--- EXERCISE AIM ---
Without the pictures, output the records below word for word.

--- DATASET RECORDS ---
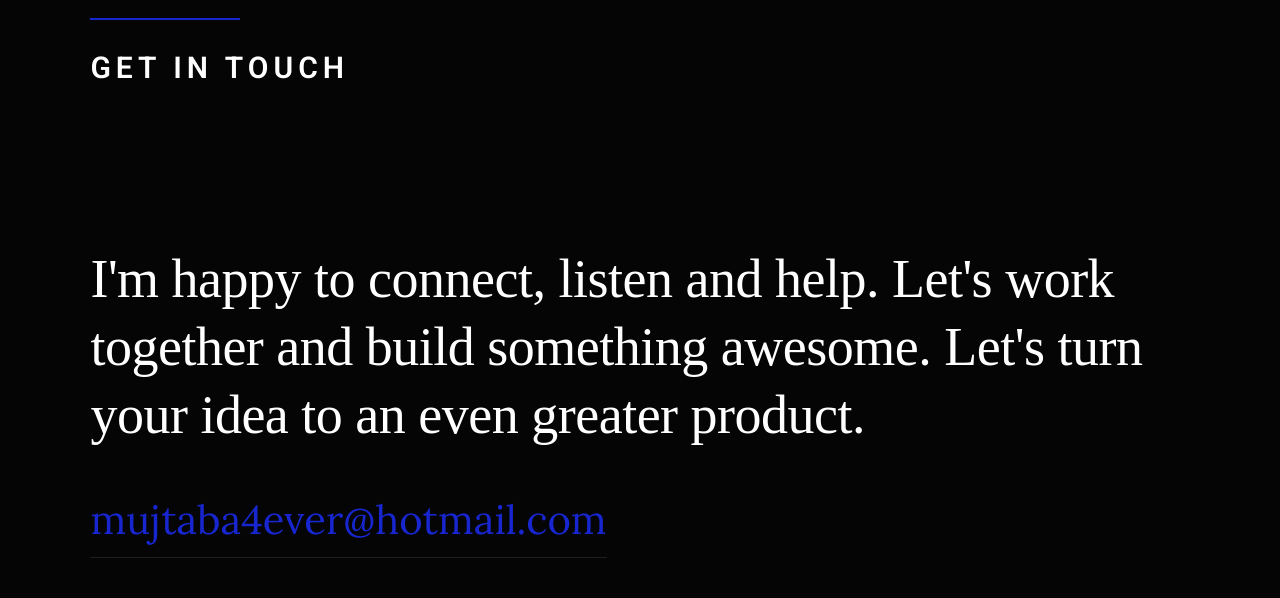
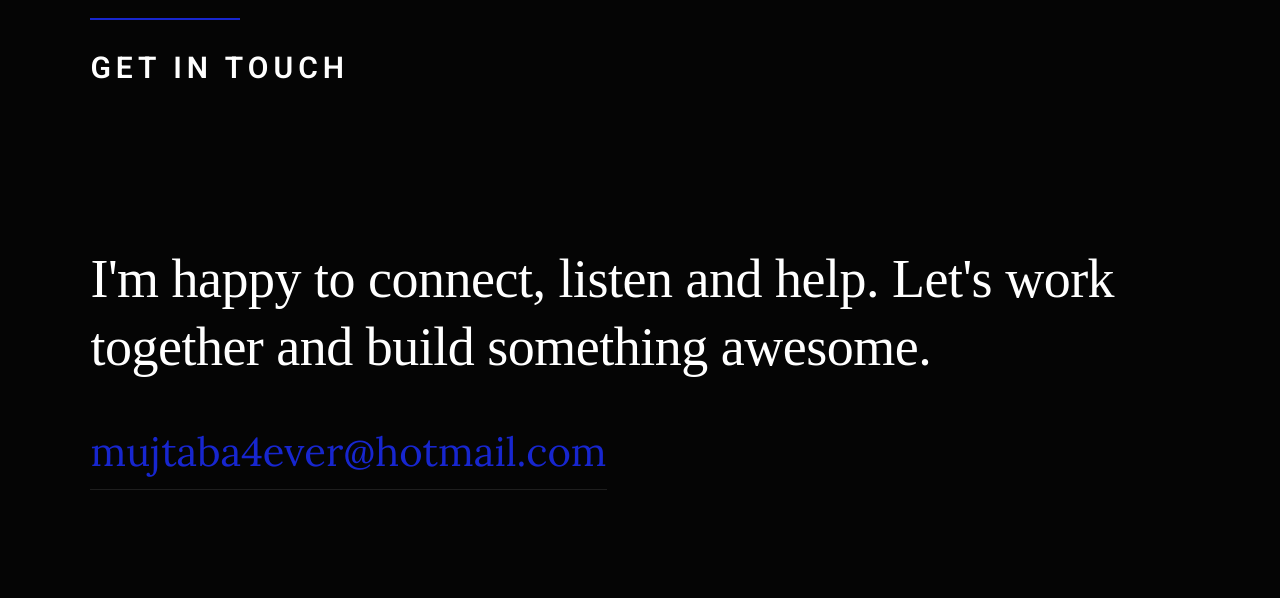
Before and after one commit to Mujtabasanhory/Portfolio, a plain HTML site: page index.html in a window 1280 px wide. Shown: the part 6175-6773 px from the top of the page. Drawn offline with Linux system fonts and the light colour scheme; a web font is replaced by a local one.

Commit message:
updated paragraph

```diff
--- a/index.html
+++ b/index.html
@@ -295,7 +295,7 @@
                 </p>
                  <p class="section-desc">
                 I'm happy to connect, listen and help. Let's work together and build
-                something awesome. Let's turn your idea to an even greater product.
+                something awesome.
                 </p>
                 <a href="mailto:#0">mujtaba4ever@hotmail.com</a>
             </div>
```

--- OUTPUT FOR THIS EXERCISE ---
Before and after one commit to Mujtabasanhory/Portfolio, a plain HTML site: page index.html in a window 1280 px wide. Shown: the part 6175-6773 px from the top of the page. Drawn offline with Linux system fonts and the light colour scheme; a web font is replaced by a local one.

Commit message:
updated paragraph

```diff
--- a/index.html
+++ b/index.html
@@ -295,7 +295,7 @@
                 </p>
                  <p class="section-desc">
                 I'm happy to connect, listen and help. Let's work together and build
-                something awesome. Let's turn your idea to an even greater product.
+                something awesome.
                 </p>
                 <a href="mailto:#0">mujtaba4ever@hotmail.com</a>
             </div>
```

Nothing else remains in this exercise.